__WHAT IS BEING ASKED__:
Which of the lines in the listing that follows hold "justify"? Pull each one out.
= Beginning of Section =
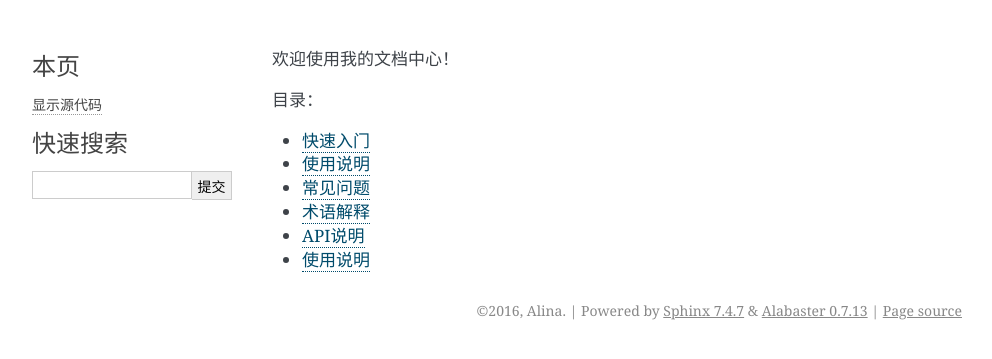
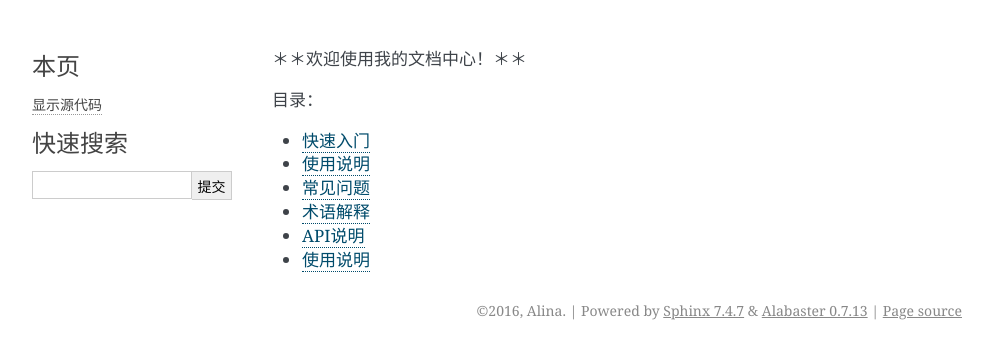
Before and after one commit to AlinaChi/Alina-Docs, a Sphinx documentation site: the page built from source/index.rst, in a window 1280 px wide. Shown: the top 359 px of the page, without its empty margins (148-1140 px from the left). Built offline with Sphinx 7.4.7, drawn with Linux system fonts in a browser that asks for light colours.

Commit message:
change the head style

```diff
--- a/source/index.rst
+++ b/source/index.rst
@@ -3,7 +3,7 @@
    You can adapt this file completely to your liking, but it should at least
    contain the root `toctree` directive.
 
-欢迎使用我的文档中心！
+＊＊欢迎使用我的文档中心！＊＊
 
 
 目录：
```
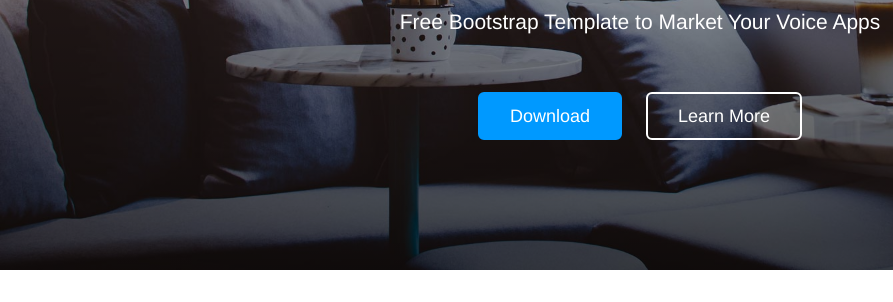
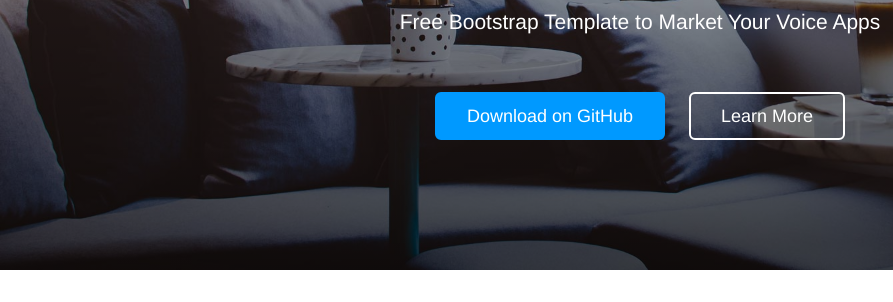
Before and after one commit to jovotech/voice-landing-page, a plain HTML site: page index.html in a window 1280 px wide. Shown: the part 332-634 px from the top of the page, 0-893 px from the left. Drawn offline with nearby package versions, Linux system fonts and the light colour scheme.

Commit message:
readme fix

```diff
--- a/index.html
+++ b/index.html
@@ -55,7 +55,7 @@
           <h1>Landing Page For Your Alexa Skill and Google Action</h1>
           <p>Free Bootstrap Template to Market Your Voice Apps</p>
         </div>
-         <a class="btn btn-lg btn-primary" href="#" role="button">Download</a>
+         <a class="btn btn-lg btn-primary" href="https://github.com/jovotech/voice-landing-page" target="_blank" role="button">Download on GitHub</a>
          <a class="btn btn-lg btn-secondary scroll" href="#benefits" role="button">Learn More</a>
       </div>
 
```
Also changed, not shown: 1 other file.
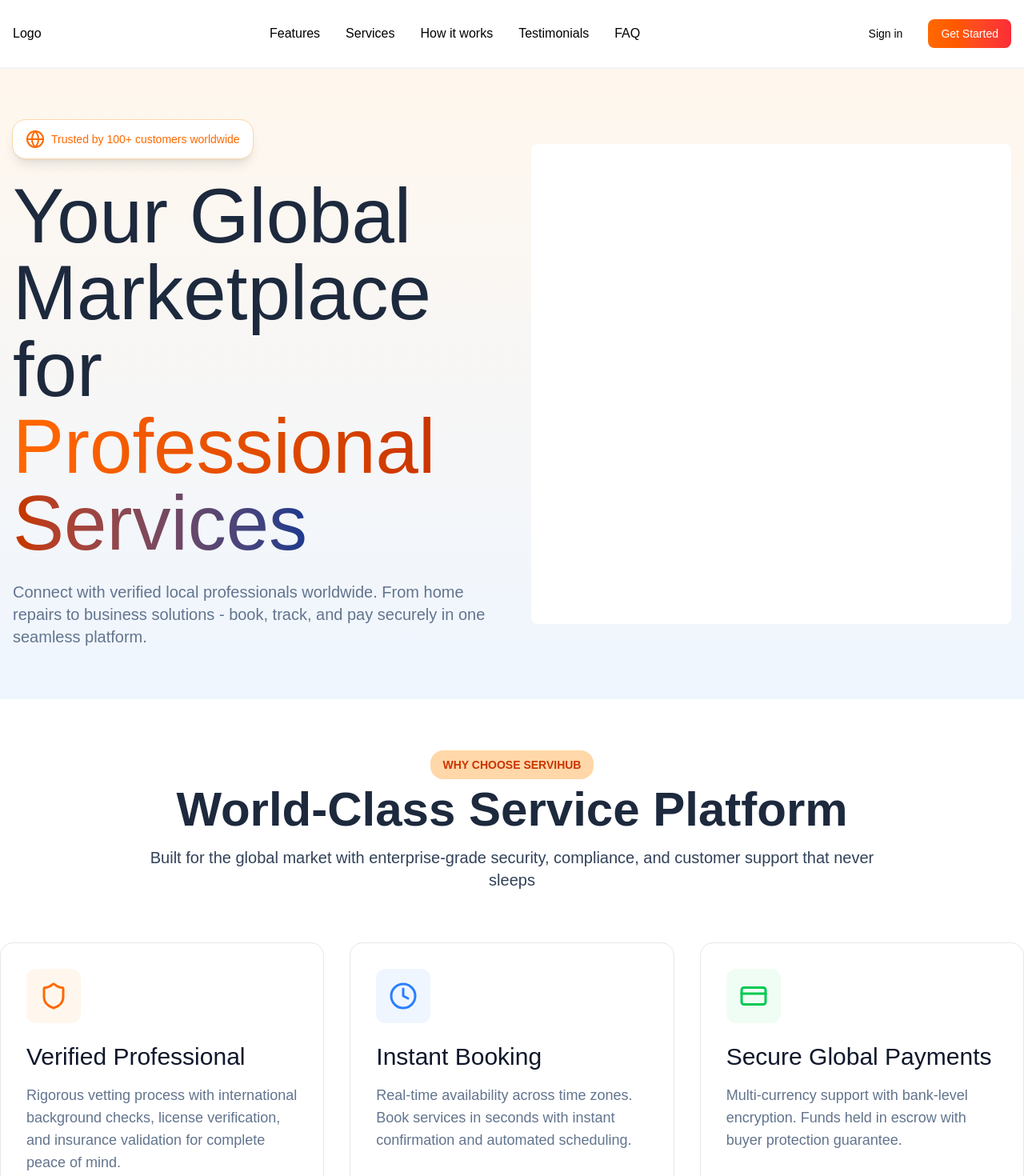
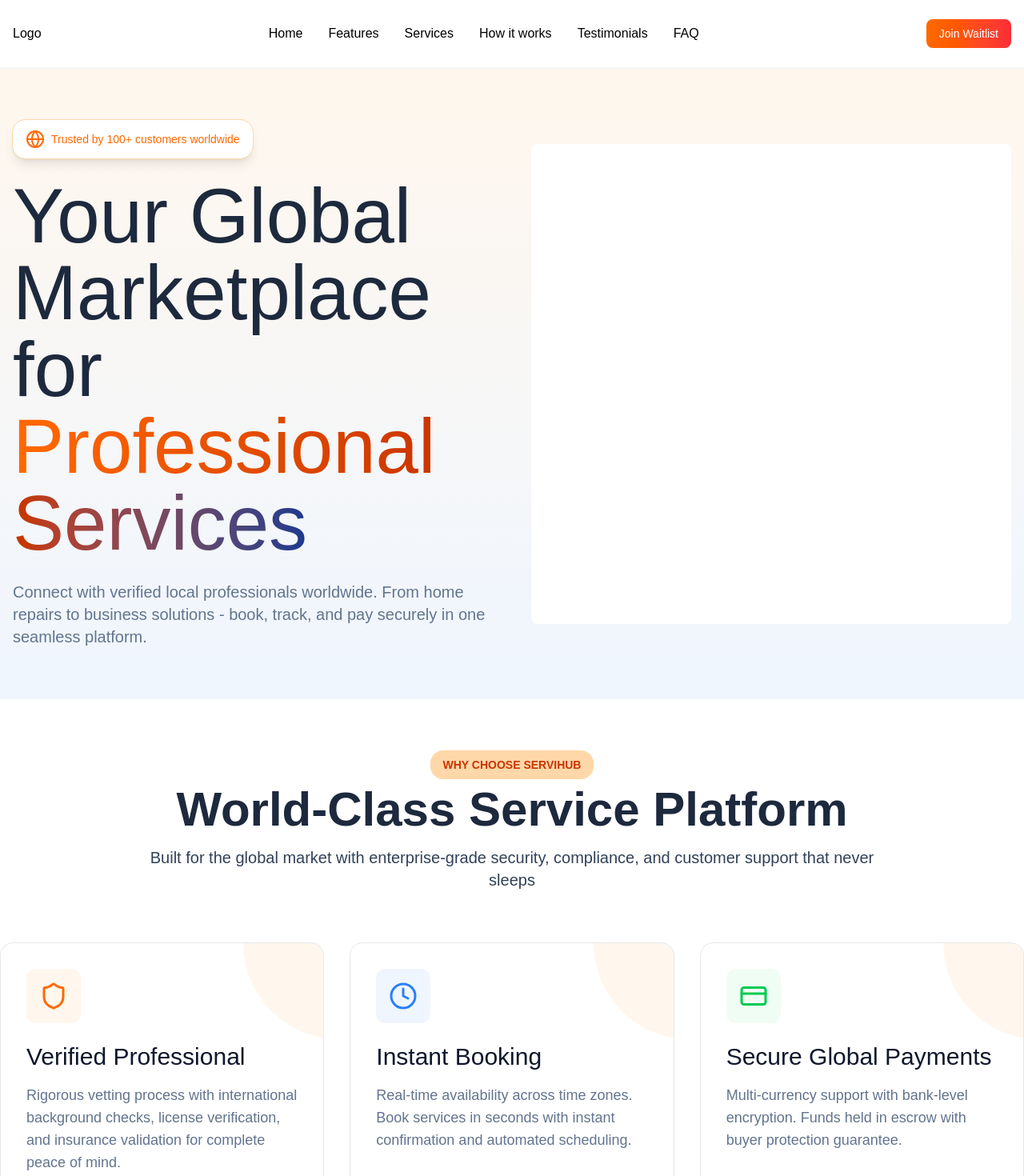
Before and after one commit to Servihub-Projects/Web-Application, a Next.js app: page / in a window 1280 px wide. Shown: the top 1470 px of the page at 80% size. Built offline with nearby package versions, Linux system fonts and the light colour scheme.

Commit message:
added homw link, modified routes on landing page, centered waitlist on desktop view, finished desktop view of features on landing page

```diff
--- a/app/(landing)/components/features-card.tsx
+++ b/app/(landing)/components/features-card.tsx
@@ -2,7 +2,6 @@
 
 import { FeatureCardType } from "@/src/types/landing-page-features-card"
 import clsx from "clsx"
-import { LucideIcon } from "lucide-react"
 
 const featureCardIconStyles: Record<FeatureCardType["iconColor"], { bg: string; text: string }> = {
   orange: { bg: "bg-orange-50", text: "text-orange-500" },
@@ -15,11 +14,15 @@ const featureCardIconStyles: Record<FeatureCardType["iconColor"], { bg: string;
 export default function FeaturesCard({ icon: Icon, iconColor, title, description }: FeatureCardType) {
   const styles = featureCardIconStyles[iconColor];
 
-  return <div className="p-8 rounded-2xl border-1 border-gray-200 transition-colors duration-200 hover:border-orange-200 hover:shadow-xl">
+  return <div className="relative p-8 rounded-2xl border-1 border-gray-200 transition-all duration-200 before:-z-10 hover:border-orange-200 hover:shadow-xl before:content-[''] before:absolute before:-top-30 before:-right-35
+  before:w-60 before:h-60 before:rounded-full before:bg-orange-50 before:transition-transform before:duration-300
+    hover:before:scale-130 overflow-clip">
+
+
     <div className={clsx("p-4 rounded-xl text-3xl text-slate-900 mb-6 w-fit", styles.bg)}>
       <Icon size={36} className={clsx(styles.text)} />
     </div>
     <h3 className="text-3xl text-slate-900 mb-4">{title}</h3>
     <p className="text-lg text-slate-500 ">{description}</p>
-  </div>
+  </div >
 }
--- a/app/(landing)/components/navbar.tsx
+++ b/app/(landing)/components/navbar.tsx
@@ -6,31 +6,38 @@ export default function NavigationBar() {
   const [isOpen, setIsOpen] = useState(false);
 
   const navRoutes: { routeName: string; routeLink: string }[] = [
-    { routeName: "Features", routeLink: "#features" },
-    { routeName: "Services", routeLink: "#services" },
-    { routeName: "How it works", routeLink: "#how-it-works" },
-    { routeName: "Testimonials", routeLink: "#testimonials" },
-    { routeName: "FAQ", routeLink: "#faq" },
+    { routeName: "Home", routeLink: "/" },
+    { routeName: "Features", routeLink: "/#features" },
+    { routeName: "Services", routeLink: "/#services" },
+    { routeName: "How it works", routeLink: "/#how-it-works" },
+    { routeName: "Testimonials", routeLink: "/#testimonials" },
+    { routeName: "FAQ", routeLink: "/#faq" },
   ];
 
   return (
     <nav className="border-b-2 border-b-gray-100 sticky top-0 bg-white">
       <div className="mx-auto container flex justify-between items-center px-4 py-6">
         <Link href="/">Logo</Link>
-        <ul className="flex justify-between list-none">
+        <ul className="md:flex justify-between list-none hidden">
           {navRoutes.map((route, index) => (
             <li key={index}>
               <Link className="transistion-colors duration-200 hover:text-orange-600 px-4 py-2" href={route.routeLink}>{route.routeName}</Link>
             </li>
           ))}
         </ul>
-        <div className="flex items-center gap-8 text-sm">
-          <Link href={"/signin"}>Sign in</Link>
+        <div className="md:flex hidden items-center gap-8 text-sm">
+          {/*<Link href={"/signin"}>Sign in</Link>
           <Link
             href="/get-started"
             className="px-4 py-2 rounded-lg inline-block text-white bg-gradient-to-r from-orange-500 via-red-500 to-orange-600 bg-[length:200%_100%] bg-left hover:bg-right transition-all duration-500"
           >
             Get Started
+          </Link>*/}
+          <Link
+            href="/waitlist"
+            className="px-4 py-2 rounded-lg inline-block text-white bg-gradient-to-r from-orange-500 via-red-500 to-orange-600 bg-[length:200%_100%] bg-left hover:bg-right transition-all duration-500"
+          >
+            Join Waitlist
           </Link>
         </div>
 
@@ -87,7 +94,7 @@ export default function NavigationBar() {
               ))}
             </ul>
             <div className="flex flex-col gap-3 text-sm">
-              <Link href="/signin" onClick={() => setIsOpen(false)}>
+              {/*<Link href="/signin" onClick={() => setIsOpen(false)}>
                 Sign in
               </Link>
               <Link
@@ -96,6 +103,12 @@ export default function NavigationBar() {
                 onClick={() => setIsOpen(false)}
               >
                 Get Started
+              </Link>*/}
+              <Link
+                href="/waitlist"
+                className="text-center px-4 py-2 rounded-lg inline-block text-white bg-gradient-to-r from-orange-500 via-red-500 to-orange-600 bg-[length:200%_100%] bg-left hover:bg-right transition-all duration-500"
+              >
+                Join Waitlist
               </Link>
             </div>
           </div>
--- a/app/(landing)/waitlist/page.tsx
+++ b/app/(landing)/waitlist/page.tsx
@@ -48,10 +48,10 @@ export default function WaitlistPage() {
   };
 
   return (
-    <main className="min-h-[calc(100vh-80px)] bg-gradient-to-b from-orange-50 to-blue-50">
-      <div className="container mx-auto px-4 py-16 flex flex-col lg:flex-row gap-12 items-center">
+    <main className=" bg-gradient-to-b from-orange-50 to-blue-50">
+      <div className="container mx-auto px-4 py-16 flex flex-col lg:flex-row gap-12 items-center lg:justify-center lg:min-h-[calc(100vh-80px)]">
         <section className="flex-1 max-w-xl">
-          <p className="inline-flex items-center gap-2 py-2 px-4 bg-white text-orange-500 outline outline-1 outline-orange-200 rounded-2xl mb-4 shadow-lg text-xs md:text-sm">
+          <p className="inline-flex items-center gap-2 py-2 px-4 bg-white text-orange-500 outline  outline-orange-200 rounded-2xl mb-4 shadow-lg text-xs md:text-sm">
             Be the first to experience ServiHub
           </p>
           <h1 className="text-4xl md:text-6xl lg:text-7xl text-slate-800 mb-6 font-500 leading-tight">
@@ -136,9 +136,8 @@ export default function WaitlistPage() {
 
               {message && (
                 <p
-                  className={`text-sm ${
-                    status === "success" ? "text-green-600" : "text-red-600"
-                  }`}
+                  className={`text-sm ${status === "success" ? "text-green-600" : "text-red-600"
+                    }`}
                 >
                   {message}
                 </p>
```
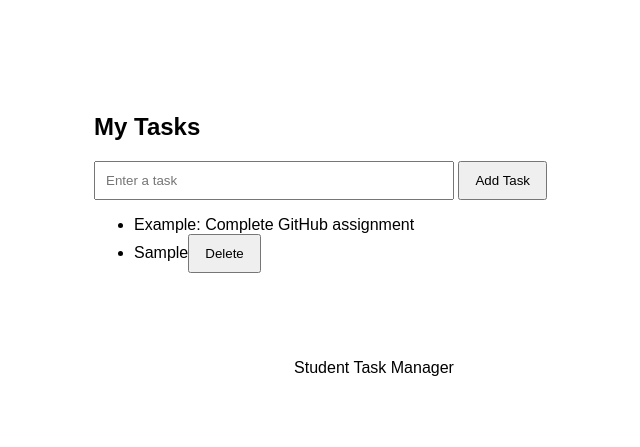
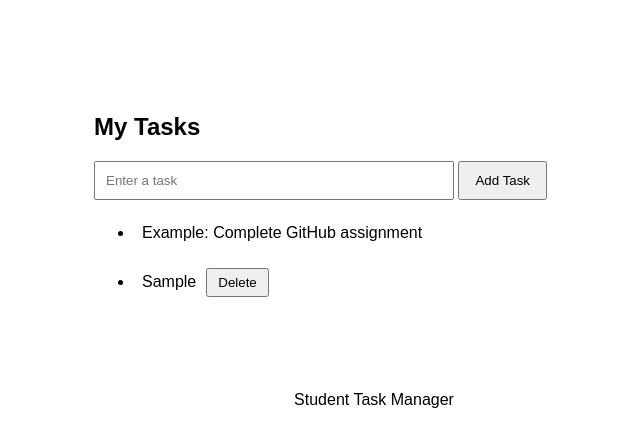
Before and after one commit to IS-PROJECT-2026/Student-task-manager-150472, a plain HTML site: page index.html in a window 1280 px wide. Both pictures are taken after typing "Sample" into the empty fields and a click on the button "Add Task". Shown: the part 131-578 px from the top of the page, without its empty margins (266-906 px from the left). Drawn offline with Linux system fonts and the light colour scheme.

Commit message:
Test application and improve task styling

```diff
--- a/css/style.css
+++ b/css/style.css
@@ -33,3 +33,12 @@ footer {
     text-align: center;
     margin-top: 50px;
 }
+li {
+    margin: 10px 0;
+    padding: 8px;
+}
+
+li button {
+    margin-left: 10px;
+    padding: 5px 10px;
+}
```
= End of Section =
__RESPONSE__:
       <div className="mx-auto container flex justify-between items-center px-4 py-6">
-        <ul className="flex justify-between list-none">
+        <ul className="md:flex justify-between list-none hidden">
+      <div className="container mx-auto px-4 py-16 flex flex-col lg:flex-row gap-12 items-center lg:justify-center lg:min-h-[calc(100vh-80px)]">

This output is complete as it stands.